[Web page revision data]
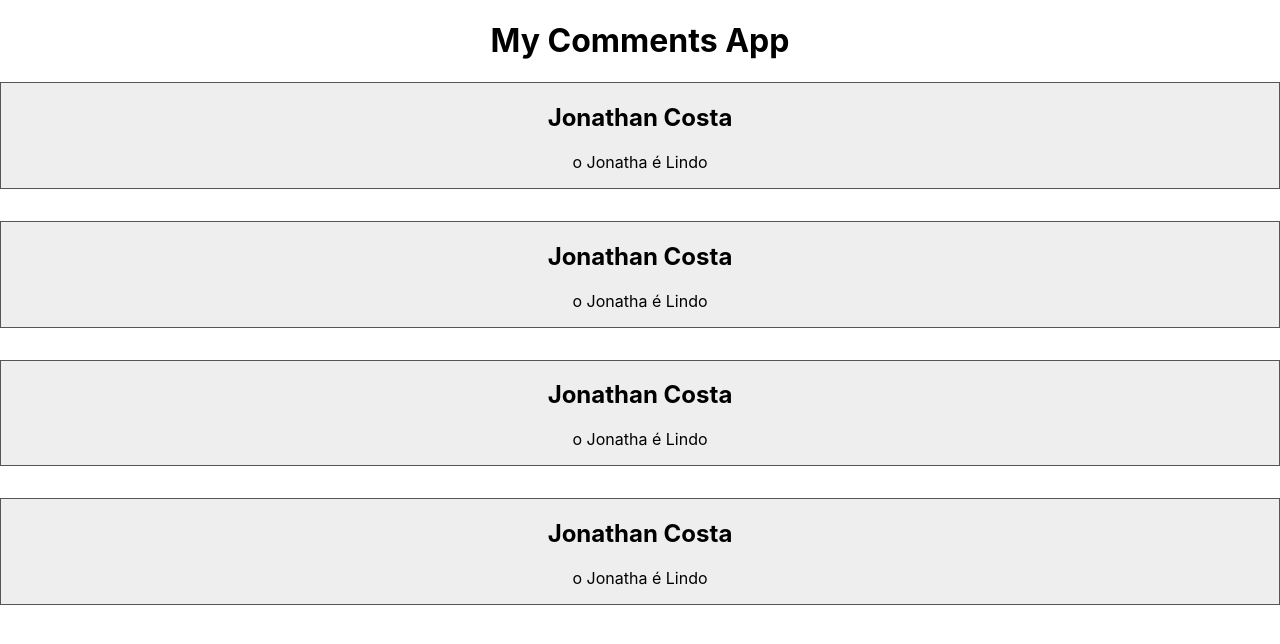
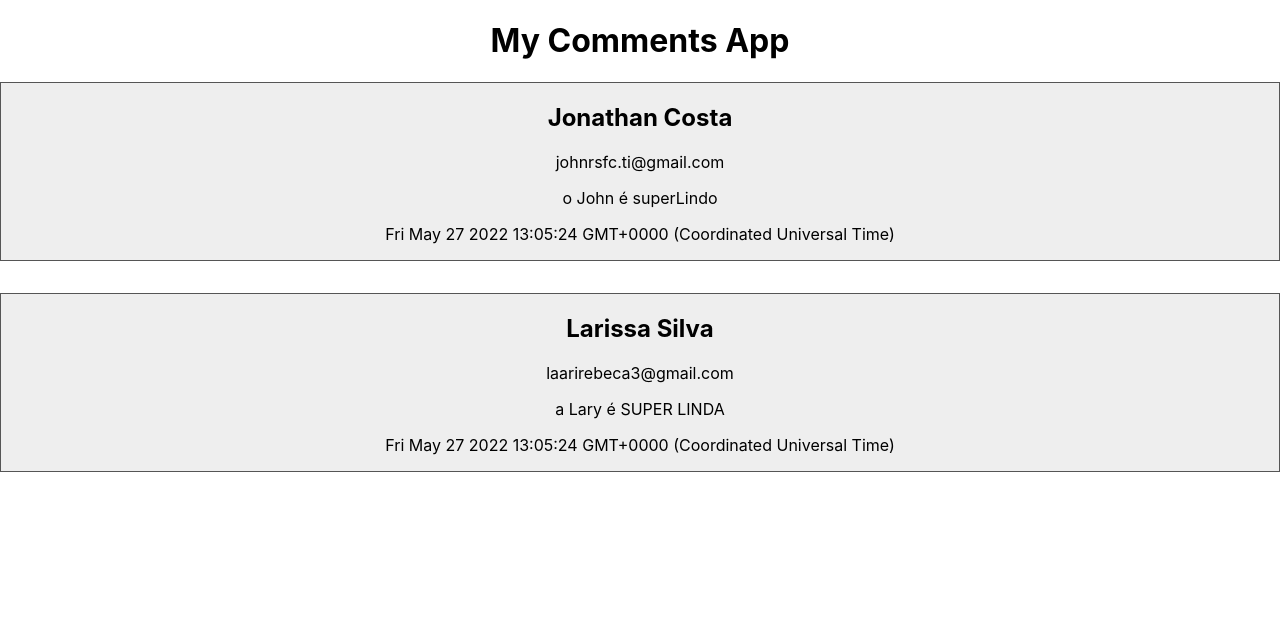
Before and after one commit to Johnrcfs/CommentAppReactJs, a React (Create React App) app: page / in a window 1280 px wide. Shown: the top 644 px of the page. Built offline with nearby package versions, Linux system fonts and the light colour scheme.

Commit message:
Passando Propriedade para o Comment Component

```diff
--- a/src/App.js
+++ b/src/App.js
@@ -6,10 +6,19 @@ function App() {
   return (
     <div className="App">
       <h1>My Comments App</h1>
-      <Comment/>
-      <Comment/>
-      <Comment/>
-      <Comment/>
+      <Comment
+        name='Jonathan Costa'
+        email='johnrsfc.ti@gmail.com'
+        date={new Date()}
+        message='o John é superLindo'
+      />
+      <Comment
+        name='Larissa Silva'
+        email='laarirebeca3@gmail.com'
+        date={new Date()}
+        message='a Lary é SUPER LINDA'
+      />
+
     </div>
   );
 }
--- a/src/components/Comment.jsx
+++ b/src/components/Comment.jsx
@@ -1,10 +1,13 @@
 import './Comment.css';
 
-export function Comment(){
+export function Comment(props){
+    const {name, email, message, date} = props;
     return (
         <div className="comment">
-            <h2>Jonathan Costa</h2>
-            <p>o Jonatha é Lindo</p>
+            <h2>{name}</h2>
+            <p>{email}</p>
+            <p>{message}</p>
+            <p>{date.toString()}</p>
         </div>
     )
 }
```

==

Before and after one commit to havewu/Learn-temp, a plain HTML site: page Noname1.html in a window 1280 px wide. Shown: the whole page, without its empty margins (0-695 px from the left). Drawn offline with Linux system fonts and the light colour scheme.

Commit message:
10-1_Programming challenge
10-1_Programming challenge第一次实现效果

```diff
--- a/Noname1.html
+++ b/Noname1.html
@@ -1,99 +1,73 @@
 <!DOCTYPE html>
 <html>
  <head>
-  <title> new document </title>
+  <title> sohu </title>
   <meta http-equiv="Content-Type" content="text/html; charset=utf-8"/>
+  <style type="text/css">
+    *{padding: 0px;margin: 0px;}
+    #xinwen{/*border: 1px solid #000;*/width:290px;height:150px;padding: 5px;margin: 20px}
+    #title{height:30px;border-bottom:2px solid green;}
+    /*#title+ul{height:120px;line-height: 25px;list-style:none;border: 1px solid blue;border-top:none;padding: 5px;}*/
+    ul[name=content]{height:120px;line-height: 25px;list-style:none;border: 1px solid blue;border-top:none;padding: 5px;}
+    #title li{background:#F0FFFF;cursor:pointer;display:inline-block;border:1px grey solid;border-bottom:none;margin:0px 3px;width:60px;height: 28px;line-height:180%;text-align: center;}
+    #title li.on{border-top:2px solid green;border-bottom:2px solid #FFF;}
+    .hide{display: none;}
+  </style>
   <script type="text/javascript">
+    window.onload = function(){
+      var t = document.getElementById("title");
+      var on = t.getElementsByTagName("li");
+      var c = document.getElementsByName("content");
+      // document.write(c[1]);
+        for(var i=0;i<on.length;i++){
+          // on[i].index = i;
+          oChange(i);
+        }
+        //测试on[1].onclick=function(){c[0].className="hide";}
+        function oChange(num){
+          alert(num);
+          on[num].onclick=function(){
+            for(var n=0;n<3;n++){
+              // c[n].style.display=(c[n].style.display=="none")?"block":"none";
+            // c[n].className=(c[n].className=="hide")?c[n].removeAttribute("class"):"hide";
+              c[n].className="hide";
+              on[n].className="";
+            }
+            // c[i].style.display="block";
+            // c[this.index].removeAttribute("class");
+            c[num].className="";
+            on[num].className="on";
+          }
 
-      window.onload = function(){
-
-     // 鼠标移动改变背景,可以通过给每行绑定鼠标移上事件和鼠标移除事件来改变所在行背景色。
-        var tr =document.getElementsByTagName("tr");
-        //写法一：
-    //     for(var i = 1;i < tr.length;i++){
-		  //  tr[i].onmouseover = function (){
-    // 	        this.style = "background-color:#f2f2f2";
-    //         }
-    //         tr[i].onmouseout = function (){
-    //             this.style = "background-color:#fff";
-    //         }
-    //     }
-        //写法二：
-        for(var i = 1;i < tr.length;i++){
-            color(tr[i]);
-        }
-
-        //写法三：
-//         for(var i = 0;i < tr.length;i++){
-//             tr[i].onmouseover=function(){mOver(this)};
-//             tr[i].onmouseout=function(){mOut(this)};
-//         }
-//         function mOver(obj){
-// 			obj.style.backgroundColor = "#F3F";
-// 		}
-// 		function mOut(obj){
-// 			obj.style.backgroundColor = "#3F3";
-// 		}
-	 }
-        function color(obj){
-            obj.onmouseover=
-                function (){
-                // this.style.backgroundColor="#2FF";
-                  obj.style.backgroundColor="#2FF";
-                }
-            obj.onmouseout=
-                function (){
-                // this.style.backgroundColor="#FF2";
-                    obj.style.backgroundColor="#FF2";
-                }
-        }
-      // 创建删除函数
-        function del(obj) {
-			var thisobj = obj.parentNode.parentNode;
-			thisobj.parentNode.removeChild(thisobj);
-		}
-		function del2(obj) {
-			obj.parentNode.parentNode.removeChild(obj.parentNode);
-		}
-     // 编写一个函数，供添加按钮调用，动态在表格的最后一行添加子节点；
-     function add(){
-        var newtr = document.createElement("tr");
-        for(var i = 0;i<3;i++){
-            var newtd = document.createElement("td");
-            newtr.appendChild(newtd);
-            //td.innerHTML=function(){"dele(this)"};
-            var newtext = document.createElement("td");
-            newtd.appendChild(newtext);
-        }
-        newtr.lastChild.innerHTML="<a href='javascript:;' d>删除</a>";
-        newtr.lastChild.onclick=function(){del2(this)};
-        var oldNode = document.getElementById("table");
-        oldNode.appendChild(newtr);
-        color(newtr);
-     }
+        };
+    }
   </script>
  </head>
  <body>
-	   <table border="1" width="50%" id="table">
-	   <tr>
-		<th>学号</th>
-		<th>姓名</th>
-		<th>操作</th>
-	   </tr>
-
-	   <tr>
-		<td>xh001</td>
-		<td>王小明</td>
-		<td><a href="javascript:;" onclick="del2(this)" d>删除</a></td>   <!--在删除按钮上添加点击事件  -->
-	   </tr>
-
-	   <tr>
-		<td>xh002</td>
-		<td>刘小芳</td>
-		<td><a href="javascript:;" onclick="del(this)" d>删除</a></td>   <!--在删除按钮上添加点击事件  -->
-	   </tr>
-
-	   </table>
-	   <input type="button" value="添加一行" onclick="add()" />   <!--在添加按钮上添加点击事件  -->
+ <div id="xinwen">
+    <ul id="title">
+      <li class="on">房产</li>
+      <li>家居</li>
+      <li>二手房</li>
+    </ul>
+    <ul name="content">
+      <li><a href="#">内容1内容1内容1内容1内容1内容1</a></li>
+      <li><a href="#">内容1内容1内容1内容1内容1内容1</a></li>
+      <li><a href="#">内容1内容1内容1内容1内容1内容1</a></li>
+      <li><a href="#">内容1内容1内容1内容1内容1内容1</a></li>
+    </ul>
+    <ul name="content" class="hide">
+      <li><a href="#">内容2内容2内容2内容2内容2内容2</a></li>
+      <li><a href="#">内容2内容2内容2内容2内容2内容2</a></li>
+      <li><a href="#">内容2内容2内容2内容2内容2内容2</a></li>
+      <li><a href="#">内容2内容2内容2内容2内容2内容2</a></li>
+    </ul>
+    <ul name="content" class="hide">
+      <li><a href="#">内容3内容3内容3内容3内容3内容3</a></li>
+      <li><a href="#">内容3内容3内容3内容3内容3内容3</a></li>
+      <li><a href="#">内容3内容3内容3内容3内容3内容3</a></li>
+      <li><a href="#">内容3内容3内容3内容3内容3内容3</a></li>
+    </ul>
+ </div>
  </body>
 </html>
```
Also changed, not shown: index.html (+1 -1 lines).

REQUIREMENT:
Show all lines in the entries above where the string "appendChild" appears.

SOLUTION FOR THIS EXERCISE:
-            newtr.appendChild(newtd);
-            newtd.appendChild(newtext);
-        oldNode.appendChild(newtr);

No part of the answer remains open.